◆ **WHAT YOU NEED TO DO**
In the listing that follows, count the lines holding the word "button" and report only that number.

---------------

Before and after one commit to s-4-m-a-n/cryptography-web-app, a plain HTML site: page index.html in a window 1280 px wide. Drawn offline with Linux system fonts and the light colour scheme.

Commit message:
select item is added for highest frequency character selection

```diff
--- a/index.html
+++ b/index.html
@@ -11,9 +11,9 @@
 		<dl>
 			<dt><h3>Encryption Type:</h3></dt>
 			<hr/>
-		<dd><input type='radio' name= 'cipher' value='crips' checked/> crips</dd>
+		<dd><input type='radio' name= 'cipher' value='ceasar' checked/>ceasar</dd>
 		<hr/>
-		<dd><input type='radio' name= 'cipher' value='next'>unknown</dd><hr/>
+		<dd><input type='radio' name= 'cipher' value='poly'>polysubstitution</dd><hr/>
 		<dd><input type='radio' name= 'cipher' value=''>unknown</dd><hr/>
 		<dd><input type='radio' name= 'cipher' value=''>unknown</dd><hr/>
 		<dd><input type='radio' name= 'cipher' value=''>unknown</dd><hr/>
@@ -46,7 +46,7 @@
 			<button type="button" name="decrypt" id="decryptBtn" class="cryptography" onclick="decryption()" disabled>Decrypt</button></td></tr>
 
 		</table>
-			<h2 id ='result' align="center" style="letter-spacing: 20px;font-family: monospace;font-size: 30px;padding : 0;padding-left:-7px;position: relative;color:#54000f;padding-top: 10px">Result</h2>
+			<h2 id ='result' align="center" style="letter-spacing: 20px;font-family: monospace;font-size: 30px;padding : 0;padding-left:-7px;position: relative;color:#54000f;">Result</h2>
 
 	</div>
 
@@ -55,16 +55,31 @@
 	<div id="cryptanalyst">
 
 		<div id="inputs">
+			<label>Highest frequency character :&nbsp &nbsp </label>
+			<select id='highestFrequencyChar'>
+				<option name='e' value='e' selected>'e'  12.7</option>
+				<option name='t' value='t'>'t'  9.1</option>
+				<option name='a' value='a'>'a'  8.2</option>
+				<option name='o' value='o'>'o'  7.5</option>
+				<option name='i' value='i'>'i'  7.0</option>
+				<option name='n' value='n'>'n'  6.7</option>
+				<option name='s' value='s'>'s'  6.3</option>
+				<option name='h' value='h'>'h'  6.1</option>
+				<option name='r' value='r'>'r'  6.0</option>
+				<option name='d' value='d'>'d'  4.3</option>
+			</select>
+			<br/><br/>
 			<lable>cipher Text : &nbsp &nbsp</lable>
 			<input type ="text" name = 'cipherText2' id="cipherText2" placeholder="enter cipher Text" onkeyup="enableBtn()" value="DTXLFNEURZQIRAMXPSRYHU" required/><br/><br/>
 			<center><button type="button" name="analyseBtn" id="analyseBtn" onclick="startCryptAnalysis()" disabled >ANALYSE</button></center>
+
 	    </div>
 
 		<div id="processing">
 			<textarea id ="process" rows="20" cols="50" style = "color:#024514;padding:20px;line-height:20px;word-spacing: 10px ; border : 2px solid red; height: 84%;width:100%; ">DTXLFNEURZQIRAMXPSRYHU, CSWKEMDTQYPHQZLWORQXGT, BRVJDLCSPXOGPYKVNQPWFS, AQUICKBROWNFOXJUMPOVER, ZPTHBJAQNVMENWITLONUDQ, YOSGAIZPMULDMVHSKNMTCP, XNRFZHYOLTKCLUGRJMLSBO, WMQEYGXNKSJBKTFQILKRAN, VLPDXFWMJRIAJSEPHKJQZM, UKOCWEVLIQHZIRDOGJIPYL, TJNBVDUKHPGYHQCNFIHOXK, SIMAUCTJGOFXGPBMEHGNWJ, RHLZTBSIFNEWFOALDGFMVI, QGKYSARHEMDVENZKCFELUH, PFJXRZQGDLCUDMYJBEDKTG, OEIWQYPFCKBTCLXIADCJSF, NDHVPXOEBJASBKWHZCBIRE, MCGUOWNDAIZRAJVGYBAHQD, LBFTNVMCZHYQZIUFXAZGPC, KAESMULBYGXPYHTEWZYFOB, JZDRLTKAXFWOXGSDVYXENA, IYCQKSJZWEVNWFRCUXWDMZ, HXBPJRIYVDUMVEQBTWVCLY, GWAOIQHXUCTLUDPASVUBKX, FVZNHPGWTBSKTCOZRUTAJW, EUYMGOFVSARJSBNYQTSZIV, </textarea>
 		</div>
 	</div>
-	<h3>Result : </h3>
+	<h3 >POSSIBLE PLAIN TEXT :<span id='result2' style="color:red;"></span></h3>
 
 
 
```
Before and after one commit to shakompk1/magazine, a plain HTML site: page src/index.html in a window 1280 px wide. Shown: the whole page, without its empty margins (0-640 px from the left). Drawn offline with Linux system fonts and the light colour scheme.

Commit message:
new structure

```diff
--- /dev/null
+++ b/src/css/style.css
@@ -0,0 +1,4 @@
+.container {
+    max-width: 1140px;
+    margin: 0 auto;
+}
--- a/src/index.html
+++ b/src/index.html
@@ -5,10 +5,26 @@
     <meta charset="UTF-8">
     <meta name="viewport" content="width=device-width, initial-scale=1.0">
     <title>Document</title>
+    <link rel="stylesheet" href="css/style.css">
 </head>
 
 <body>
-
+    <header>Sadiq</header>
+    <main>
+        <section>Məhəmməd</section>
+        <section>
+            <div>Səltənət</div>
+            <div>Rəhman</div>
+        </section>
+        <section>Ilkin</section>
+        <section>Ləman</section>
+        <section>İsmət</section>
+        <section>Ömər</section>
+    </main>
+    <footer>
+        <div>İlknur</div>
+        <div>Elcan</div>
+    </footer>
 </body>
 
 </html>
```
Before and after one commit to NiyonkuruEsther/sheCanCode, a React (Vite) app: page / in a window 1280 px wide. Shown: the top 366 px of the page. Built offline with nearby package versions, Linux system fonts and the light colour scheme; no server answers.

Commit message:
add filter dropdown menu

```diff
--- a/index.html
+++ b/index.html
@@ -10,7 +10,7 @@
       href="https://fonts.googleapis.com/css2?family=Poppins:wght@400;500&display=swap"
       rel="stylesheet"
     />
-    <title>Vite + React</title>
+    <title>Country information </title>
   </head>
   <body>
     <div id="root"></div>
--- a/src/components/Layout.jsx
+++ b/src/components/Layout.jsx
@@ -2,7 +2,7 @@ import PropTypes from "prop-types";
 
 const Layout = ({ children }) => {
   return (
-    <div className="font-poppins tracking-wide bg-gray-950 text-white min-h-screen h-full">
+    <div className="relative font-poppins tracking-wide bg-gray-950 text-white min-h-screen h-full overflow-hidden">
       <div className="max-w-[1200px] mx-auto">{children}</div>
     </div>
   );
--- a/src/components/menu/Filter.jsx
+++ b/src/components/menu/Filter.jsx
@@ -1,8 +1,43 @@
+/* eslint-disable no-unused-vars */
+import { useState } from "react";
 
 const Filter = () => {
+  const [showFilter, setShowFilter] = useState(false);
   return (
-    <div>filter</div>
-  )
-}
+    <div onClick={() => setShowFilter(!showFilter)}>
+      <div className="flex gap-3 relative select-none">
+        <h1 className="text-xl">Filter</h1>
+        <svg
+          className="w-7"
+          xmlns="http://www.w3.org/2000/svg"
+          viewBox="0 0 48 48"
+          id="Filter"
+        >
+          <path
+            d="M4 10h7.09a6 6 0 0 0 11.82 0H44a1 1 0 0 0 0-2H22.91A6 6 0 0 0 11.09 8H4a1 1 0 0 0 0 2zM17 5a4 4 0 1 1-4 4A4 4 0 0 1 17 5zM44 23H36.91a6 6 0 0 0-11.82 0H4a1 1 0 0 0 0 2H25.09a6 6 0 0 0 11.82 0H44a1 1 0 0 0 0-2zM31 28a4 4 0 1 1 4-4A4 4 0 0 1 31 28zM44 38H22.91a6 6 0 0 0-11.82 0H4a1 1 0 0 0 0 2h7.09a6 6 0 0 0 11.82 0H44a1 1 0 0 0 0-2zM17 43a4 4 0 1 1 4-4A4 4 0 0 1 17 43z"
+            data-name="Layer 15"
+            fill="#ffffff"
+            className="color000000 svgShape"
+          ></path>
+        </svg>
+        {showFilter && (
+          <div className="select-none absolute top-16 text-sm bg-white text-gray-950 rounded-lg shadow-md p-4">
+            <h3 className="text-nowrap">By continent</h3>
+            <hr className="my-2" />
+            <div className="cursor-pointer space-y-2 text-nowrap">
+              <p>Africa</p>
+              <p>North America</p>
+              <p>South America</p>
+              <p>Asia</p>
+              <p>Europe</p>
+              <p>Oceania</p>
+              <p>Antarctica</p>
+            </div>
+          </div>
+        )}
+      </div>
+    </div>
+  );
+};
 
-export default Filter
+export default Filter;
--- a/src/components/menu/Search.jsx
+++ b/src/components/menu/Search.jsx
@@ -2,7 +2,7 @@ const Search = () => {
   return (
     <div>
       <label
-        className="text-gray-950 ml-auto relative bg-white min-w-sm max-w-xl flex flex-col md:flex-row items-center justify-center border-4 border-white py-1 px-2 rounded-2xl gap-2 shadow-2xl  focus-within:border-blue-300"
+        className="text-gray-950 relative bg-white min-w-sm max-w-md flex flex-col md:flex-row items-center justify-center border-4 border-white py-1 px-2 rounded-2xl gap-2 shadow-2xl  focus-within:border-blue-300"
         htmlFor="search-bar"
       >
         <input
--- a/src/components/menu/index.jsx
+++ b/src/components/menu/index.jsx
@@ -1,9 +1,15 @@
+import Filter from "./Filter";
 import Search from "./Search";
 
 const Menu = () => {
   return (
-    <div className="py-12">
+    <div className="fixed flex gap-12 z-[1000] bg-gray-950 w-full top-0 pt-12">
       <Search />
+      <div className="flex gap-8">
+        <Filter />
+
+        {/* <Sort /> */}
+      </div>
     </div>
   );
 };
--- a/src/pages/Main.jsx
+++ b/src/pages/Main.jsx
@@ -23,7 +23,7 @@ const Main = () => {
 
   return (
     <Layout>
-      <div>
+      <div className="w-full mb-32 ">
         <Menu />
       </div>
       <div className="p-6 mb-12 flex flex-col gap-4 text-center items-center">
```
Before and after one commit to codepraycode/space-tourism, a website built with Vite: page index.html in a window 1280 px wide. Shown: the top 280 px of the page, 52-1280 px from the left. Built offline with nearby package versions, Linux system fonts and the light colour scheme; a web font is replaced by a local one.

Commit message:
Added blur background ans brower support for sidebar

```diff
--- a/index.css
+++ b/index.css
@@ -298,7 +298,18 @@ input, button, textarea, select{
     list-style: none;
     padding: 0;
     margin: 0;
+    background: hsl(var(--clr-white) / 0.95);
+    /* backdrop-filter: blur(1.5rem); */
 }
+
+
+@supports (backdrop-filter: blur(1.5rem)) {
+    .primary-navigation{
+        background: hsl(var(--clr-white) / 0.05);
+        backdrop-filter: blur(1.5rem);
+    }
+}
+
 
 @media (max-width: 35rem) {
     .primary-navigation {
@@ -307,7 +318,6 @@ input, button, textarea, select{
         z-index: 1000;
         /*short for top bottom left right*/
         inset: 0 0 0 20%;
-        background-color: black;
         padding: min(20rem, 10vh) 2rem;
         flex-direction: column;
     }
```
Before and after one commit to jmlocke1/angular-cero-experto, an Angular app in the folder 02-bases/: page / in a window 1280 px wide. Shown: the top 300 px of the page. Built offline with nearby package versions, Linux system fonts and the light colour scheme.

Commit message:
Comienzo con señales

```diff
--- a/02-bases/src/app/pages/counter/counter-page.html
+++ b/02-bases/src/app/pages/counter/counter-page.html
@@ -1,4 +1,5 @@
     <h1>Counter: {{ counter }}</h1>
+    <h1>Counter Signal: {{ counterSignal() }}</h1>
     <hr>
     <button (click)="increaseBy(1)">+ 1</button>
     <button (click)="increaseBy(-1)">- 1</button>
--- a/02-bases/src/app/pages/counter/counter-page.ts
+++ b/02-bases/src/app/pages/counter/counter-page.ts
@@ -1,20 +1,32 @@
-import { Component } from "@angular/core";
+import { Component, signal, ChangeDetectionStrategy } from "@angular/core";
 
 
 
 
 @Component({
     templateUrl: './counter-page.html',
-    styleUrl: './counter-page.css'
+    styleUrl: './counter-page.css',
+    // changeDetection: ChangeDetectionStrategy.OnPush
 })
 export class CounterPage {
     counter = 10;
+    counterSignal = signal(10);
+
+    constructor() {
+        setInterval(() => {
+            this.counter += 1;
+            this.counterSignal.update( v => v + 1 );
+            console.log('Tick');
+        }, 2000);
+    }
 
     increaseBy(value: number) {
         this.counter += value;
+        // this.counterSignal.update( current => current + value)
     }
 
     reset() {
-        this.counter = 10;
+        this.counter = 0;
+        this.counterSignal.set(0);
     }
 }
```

---------------

◆ **EXERCISE RESULT**
6